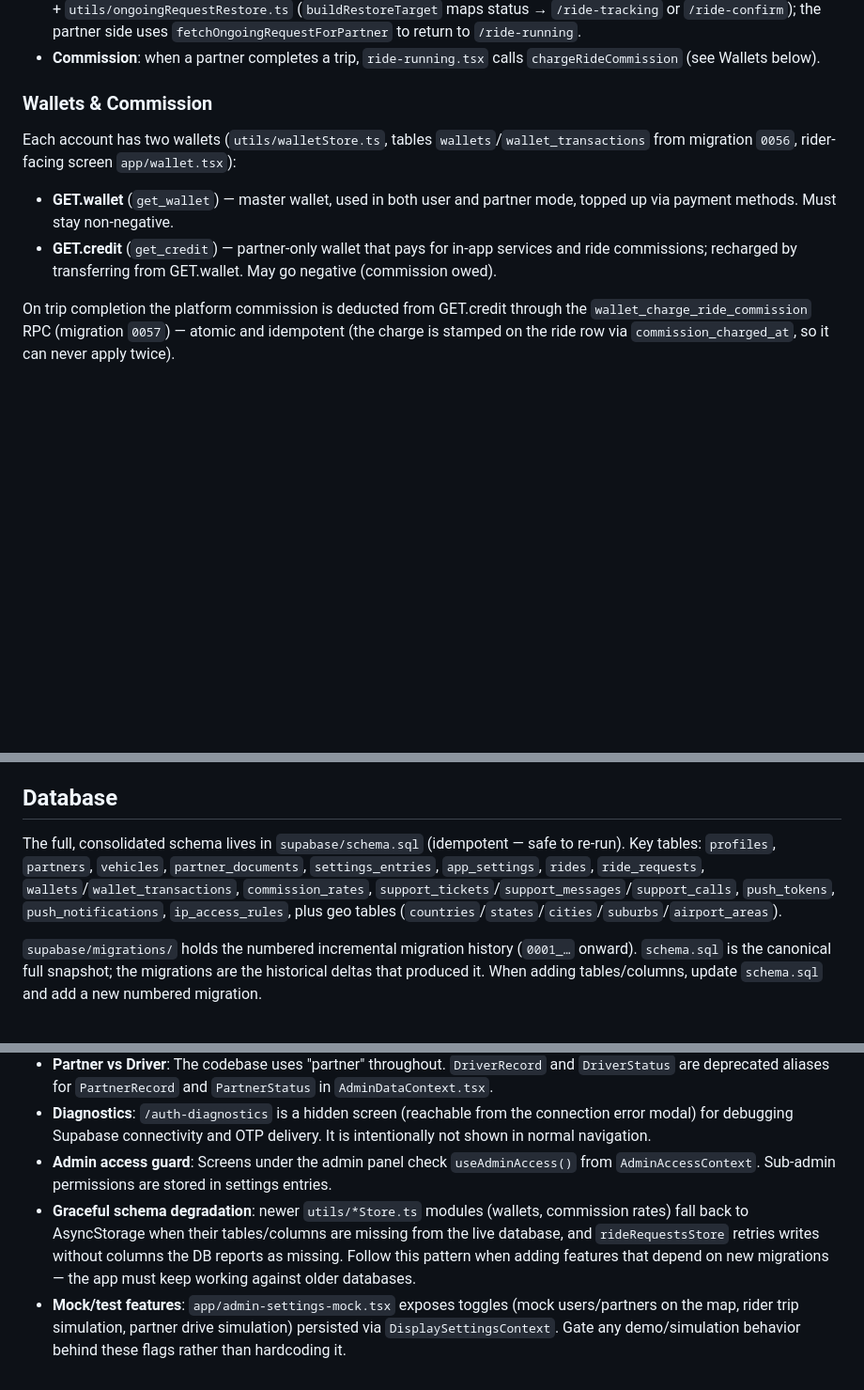
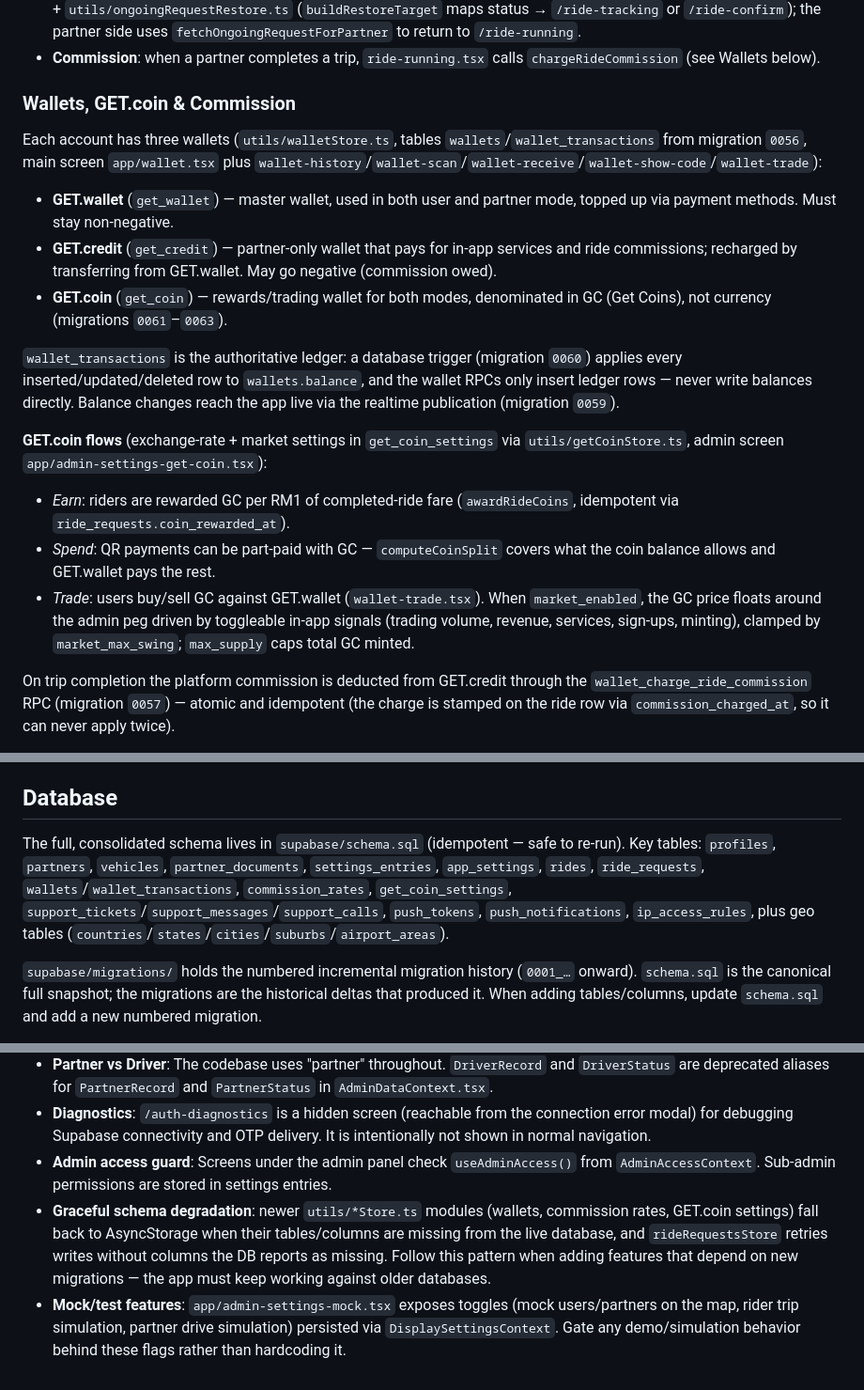
Before and after one commit to getgroupmy/getride, a Markdown page: CLAUDE.md, 3 parts joined by grey strips. Shown at 94% size. Drawn GitHub-style; blank space fills up the shorter version.

Commit message:
Document GET.coin wallet, ledger trigger, and coin flows in CLAUDE.md
- Expand the wallets section to cover the third GET.coin wallet, the
  0060 ledger trigger that makes wallet_transactions authoritative, and
  realtime balance sync (0059)
- Document GET.coin earn/spend/trade flows, market pricing, and the
  get_coin_settings table (migrations 0061-0063)
- Add getCoinStore to the graceful schema degradation convention

Co-Authored-By: Claude Fable 5 <noreply@anthropic.com>
Claude-Session: https://claude.ai/code/session_01PH1L1cMC3KzRsCy6vEME6S

```diff
--- a/CLAUDE.md
+++ b/CLAUDE.md
@@ -106,12 +106,20 @@ Additional dispatch behaviors, all riding on `ride_requests` columns:
 - **Restore after restart**: on cold launch the rider is returned to their in-progress screen via `fetchOngoingRequestForRider` + `utils/ongoingRequestRestore.ts` (`buildRestoreTarget` maps status → `/ride-tracking` or `/ride-confirm`); the partner side uses `fetchOngoingRequestForPartner` to return to `/ride-running`.
 - **Commission**: when a partner completes a trip, `ride-running.tsx` calls `chargeRideCommission` (see Wallets below).
 
-### Wallets & Commission
+### Wallets, GET.coin & Commission
 
-Each account has two wallets (`utils/walletStore.ts`, tables `wallets`/`wallet_transactions` from migration `0056`, rider-facing screen `app/wallet.tsx`):
+Each account has three wallets (`utils/walletStore.ts`, tables `wallets`/`wallet_transactions` from migration `0056`, main screen `app/wallet.tsx` plus `wallet-history`/`wallet-scan`/`wallet-receive`/`wallet-show-code`/`wallet-trade`):
 
 - **GET.wallet** (`get_wallet`) — master wallet, used in both user and partner mode, topped up via payment methods. Must stay non-negative.
 - **GET.credit** (`get_credit`) — partner-only wallet that pays for in-app services and ride commissions; recharged by transferring from GET.wallet. May go negative (commission owed).
+- **GET.coin** (`get_coin`) — rewards/trading wallet for both modes, denominated in GC (Get Coins), not currency (migrations `0061`–`0063`).
+
+`wallet_transactions` is the authoritative ledger: a database trigger (migration `0060`) applies every inserted/updated/deleted row to `wallets.balance`, and the wallet RPCs only insert ledger rows — never write balances directly. Balance changes reach the app live via the realtime publication (migration `0059`).
+
+**GET.coin flows** (exchange-rate + market settings in `get_coin_settings` via `utils/getCoinStore.ts`, admin screen `app/admin-settings-get-coin.tsx`):
+- *Earn*: riders are rewarded GC per RM1 of completed-ride fare (`awardRideCoins`, idempotent via `ride_requests.coin_rewarded_at`).
+- *Spend*: QR payments can be part-paid with GC — `computeCoinSplit` covers what the coin balance allows and GET.wallet pays the rest.
+- *Trade*: users buy/sell GC against GET.wallet (`wallet-trade.tsx`). When `market_enabled`, the GC price floats around the admin peg driven by toggleable in-app signals (trading volume, revenue, services, sign-ups, minting), clamped by `market_max_swing`; `max_supply` caps total GC minted.
 
 On trip completion the platform commission is deducted from GET.credit through the `wallet_charge_ride_commission` RPC (migration `0057`) — atomic and idempotent (the charge is stamped on the ride row via `commission_charged_at`, so it can never apply twice).
 
@@ -133,7 +141,7 @@ Files with a `.web.ts` / `.web.tsx` suffix are automatically used by Metro/Expo
 
 ## Database
 
-The full, consolidated schema lives in `supabase/schema.sql` (idempotent — safe to re-run). Key tables: `profiles`, `partners`, `vehicles`, `partner_documents`, `settings_entries`, `app_settings`, `rides`, `ride_requests`, `wallets`/`wallet_transactions`, `commission_rates`, `support_tickets`/`support_messages`/`support_calls`, `push_tokens`, `push_notifications`, `ip_access_rules`, plus geo tables (`countries`/`states`/`cities`/`suburbs`/`airport_areas`).
+The full, consolidated schema lives in `supabase/schema.sql` (idempotent — safe to re-run). Key tables: `profiles`, `partners`, `vehicles`, `partner_documents`, `settings_entries`, `app_settings`, `rides`, `ride_requests`, `wallets`/`wallet_transactions`, `commission_rates`, `get_coin_settings`, `support_tickets`/`support_messages`/`support_calls`, `push_tokens`, `push_notifications`, `ip_access_rules`, plus geo tables (`countries`/`states`/`cities`/`suburbs`/`airport_areas`).
 
 `supabase/migrations/` holds the numbered incremental migration history (`0001_…` onward). `schema.sql` is the canonical full snapshot; the migrations are the historical deltas that produced it. When adding tables/columns, update `schema.sql` and add a new numbered migration.
 
@@ -160,5 +168,5 @@ The user's 6-digit sign-in PIN is stored as a bcrypt hash in `profiles.pin_hash`
 - **Partner vs Driver**: The codebase uses "partner" throughout. `DriverRecord` and `DriverStatus` are deprecated aliases for `PartnerRecord` and `PartnerStatus` in `AdminDataContext.tsx`.
 - **Diagnostics**: `/auth-diagnostics` is a hidden screen (reachable from the connection error modal) for debugging Supabase connectivity and OTP delivery. It is intentionally not shown in normal navigation.
 - **Admin access guard**: Screens under the admin panel check `useAdminAccess()` from `AdminAccessContext`. Sub-admin permissions are stored in settings entries.
-- **Graceful schema degradation**: newer `utils/*Store.ts` modules (wallets, commission rates) fall back to AsyncStorage when their tables/columns are missing from the live database, and `rideRequestsStore` retries writes without columns the DB reports as missing. Follow this pattern when adding features that depend on new migrations — the app must keep working against older databases.
+- **Graceful schema degradation**: newer `utils/*Store.ts` modules (wallets, commission rates, GET.coin settings) fall back to AsyncStorage when their tables/columns are missing from the live database, and `rideRequestsStore` retries writes without columns the DB reports as missing. Follow this pattern when adding features that depend on new migrations — the app must keep working against older databases.
 - **Mock/test features**: `app/admin-settings-mock.tsx` exposes toggles (mock users/partners on the map, rider trip simulation, partner drive simulation) persisted via `DisplaySettingsContext`. Gate any demo/simulation behavior behind these flags rather than hardcoding it.
```
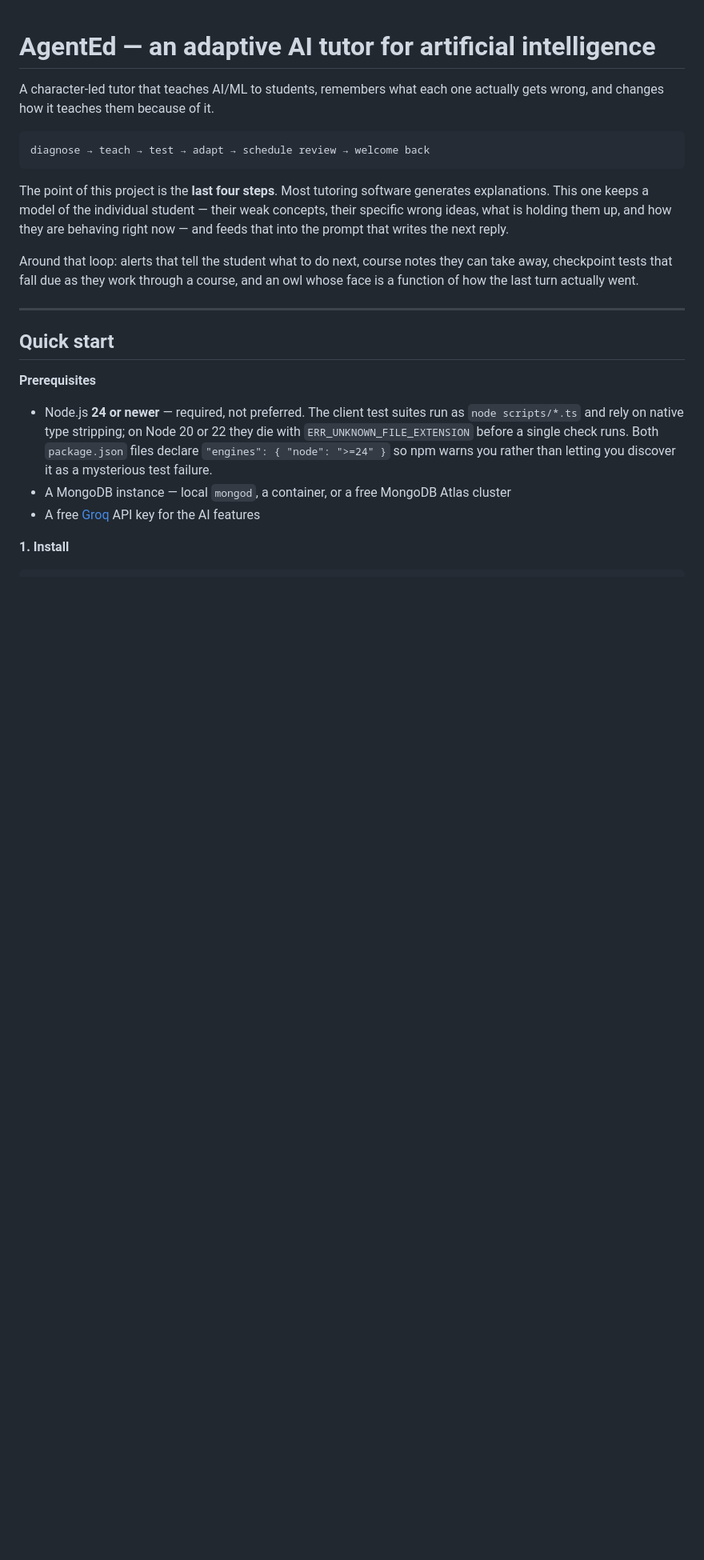
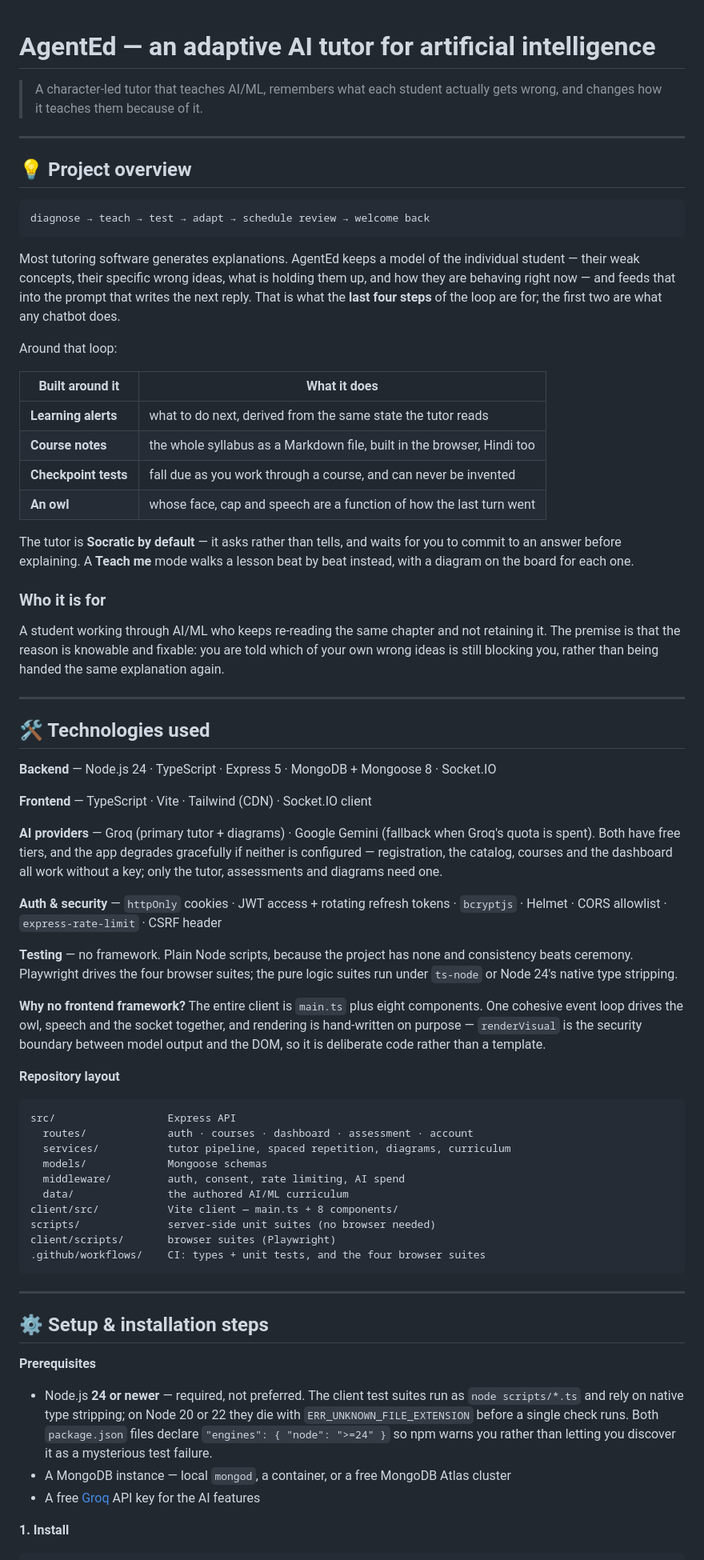
Before and after one commit to anandtudu078/agent-ed, a Markdown page: README.md, the part around one of its changes. Shown at 80% size. Drawn GitHub-style; blank space fills up the shorter version.

Commit message:
docs: lead the README with the four things a judge needs first
The README already had all of this, but a judge had to read 20 lines of prose
before finding out what the project is and another 70 before finding out how to
run it. The four questions almost everyone arrives with -- what is this, what is
it built on, how do I install it, how do I start it -- now have headings you can
jump to.

- Project overview: keeps the loop, and adds who it is for, which was implicit
  before.
- Technologies used: read off both package.json files rather than written from
  memory, including the honest note that there is no frontend framework and why
  that is a decision rather than an omission. Adds a repository layout, so the
  shape of the project is legible before opening a single file.
- Setup and installation: prerequisites, install, configure, unchanged in
  substance.
- How to run the project: the two terminals and the two URLs.

The old Quick start was a single undifferentiated wall holding all of it. Split,
the feature walkthrough (course detail, notes, checkpoints) gained a Features
heading so it reads as the tour it is instead of trailing off the setup steps.

No claims changed. Verified: code fences balanced, every table has a header and a
separator, the repository layout matches the tree.

````diff
--- a/README.md
+++ b/README.md
@@ -1,30 +1,91 @@
 # AgentEd — an adaptive AI tutor for artificial intelligence
 
-A character-led tutor that teaches AI/ML to students, remembers what each one
-actually gets wrong, and changes how it teaches them because of it.
+> A character-led tutor that teaches AI/ML, remembers what each student actually
+> gets wrong, and changes how it teaches them because of it.
+
+---
+
+## 💡 Project overview
 
 ```
 diagnose → teach → test → adapt → schedule review → welcome back
 ```
 
-The point of this project is the **last four steps**. Most tutoring software
-generates explanations. This one keeps a model of the individual student —
-their weak concepts, their specific wrong ideas, what is holding them up, and how
-they are behaving right now — and feeds that into the prompt that writes the
-next reply.
+Most tutoring software generates explanations. AgentEd keeps a model of the
+individual student — their weak concepts, their specific wrong ideas, what is
+holding them up, and how they are behaving right now — and feeds that into the
+prompt that writes the next reply. That is what the **last four steps** of the
+loop are for; the first two are what any chatbot does.
 
-Around that loop: alerts that tell the student what to do next, course notes they
-can take away, checkpoint tests that fall due as they work through a course, and
-an owl whose face is a function of how the last turn actually went.
+Around that loop:
+
+| Built around it | What it does |
+|---|---|
+| **Learning alerts** | what to do next, derived from the same state the tutor reads |
+| **Course notes** | the whole syllabus as a Markdown file, built in the browser, Hindi too |
+| **Checkpoint tests** | fall due as you work through a course, and can never be invented |
+| **An owl** | whose face, cap and speech are a function of how the last turn went |
+
+The tutor is **Socratic by default** — it asks rather than tells, and waits for
+you to commit to an answer before explaining. A **Teach me** mode walks a lesson
+beat by beat instead, with a diagram on the board for each one.
+
+### Who it is for
+
+A student working through AI/ML who keeps re-reading the same chapter and not
+retaining it. The premise is that the reason is knowable and fixable: you are
+told which of your own wrong ideas is still blocking you, rather than being
+handed the same explanation again.
 
 ---
 
-## Quick start
+## 🛠️ Technologies used
+
+**Backend** — Node.js 24 · TypeScript · Express 5 · MongoDB + Mongoose 8 · Socket.IO
+
+**Frontend** — TypeScript · Vite · Tailwind (CDN) · Socket.IO client
+
+**AI providers** — Groq (primary tutor + diagrams) · Google Gemini (fallback when
+Groq's quota is spent). Both have free tiers, and the app degrades gracefully if
+neither is configured — registration, the catalog, courses and the dashboard all
+work without a key; only the tutor, assessments and diagrams need one.
+
+**Auth & security** — `httpOnly` cookies · JWT access + rotating refresh tokens ·
+`bcryptjs` · Helmet · CORS allowlist · `express-rate-limit` · CSRF header
+
+**Testing** — no framework. Plain Node scripts, because the project has none and
+consistency beats ceremony. Playwright drives the four browser suites; the pure
+logic suites run under `ts-node` or Node 24's native type stripping.
+
+**Why no frontend framework?** The entire client is `main.ts` plus eight
+components. One cohesive event loop drives the owl, speech and the socket
+together, and rendering is hand-written on purpose — `renderVisual` is the
+security boundary between model output and the DOM, so it is deliberate code
+rather than a template.
+
+**Repository layout**
+
+```
+src/                  Express API
+  routes/             auth · courses · dashboard · assessment · account
+  services/           tutor pipeline, spaced repetition, diagrams, curriculum
+  models/             Mongoose schemas
+  middleware/         auth, consent, rate limiting, AI spend
+  data/               the authored AI/ML curriculum
+client/src/           Vite client — main.ts + 8 components/
+scripts/              server-side unit suites (no browser needed)
+client/scripts/       browser suites (Playwright)
+.github/workflows/    CI: types + unit tests, and the four browser suites
+```
+
+---
+
+## ⚙️ Setup & installation steps
 
 **Prerequisites**
 
-- Node.js **24 or newer** — required, not preferred. The client test suites run as
-  `node scripts/*.ts` and rely on native type stripping; on Node 20 or 22 they
+- Node.js **24 or newer** — required, not preferred. The client test suites run
+  as `node scripts/*.ts` and rely on native type stripping; on Node 20 or 22 they
   die with `ERR_UNKNOWN_FILE_EXTENSION` before a single check runs. Both
   `package.json` files declare `"engines": { "node": ">=24" }` so npm warns you
   rather than letting you discover it as a mysterious test failure.
````
Also changed, not shown: other parts of README.md (+14 -0 lines).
◇ ◇ ◇
## Your objective
Please copy out each line of the material that holds the string "wrong".

## Output of the exercise
-actually gets wrong, and changes how it teaches them because of it.
+> gets wrong, and changes how it teaches them because of it.
-their weak concepts, their specific wrong ideas, what is holding them up, and how
+individual student — their weak concepts, their specific wrong ideas, what is
+told which of your own wrong ideas is still blocking you, rather than being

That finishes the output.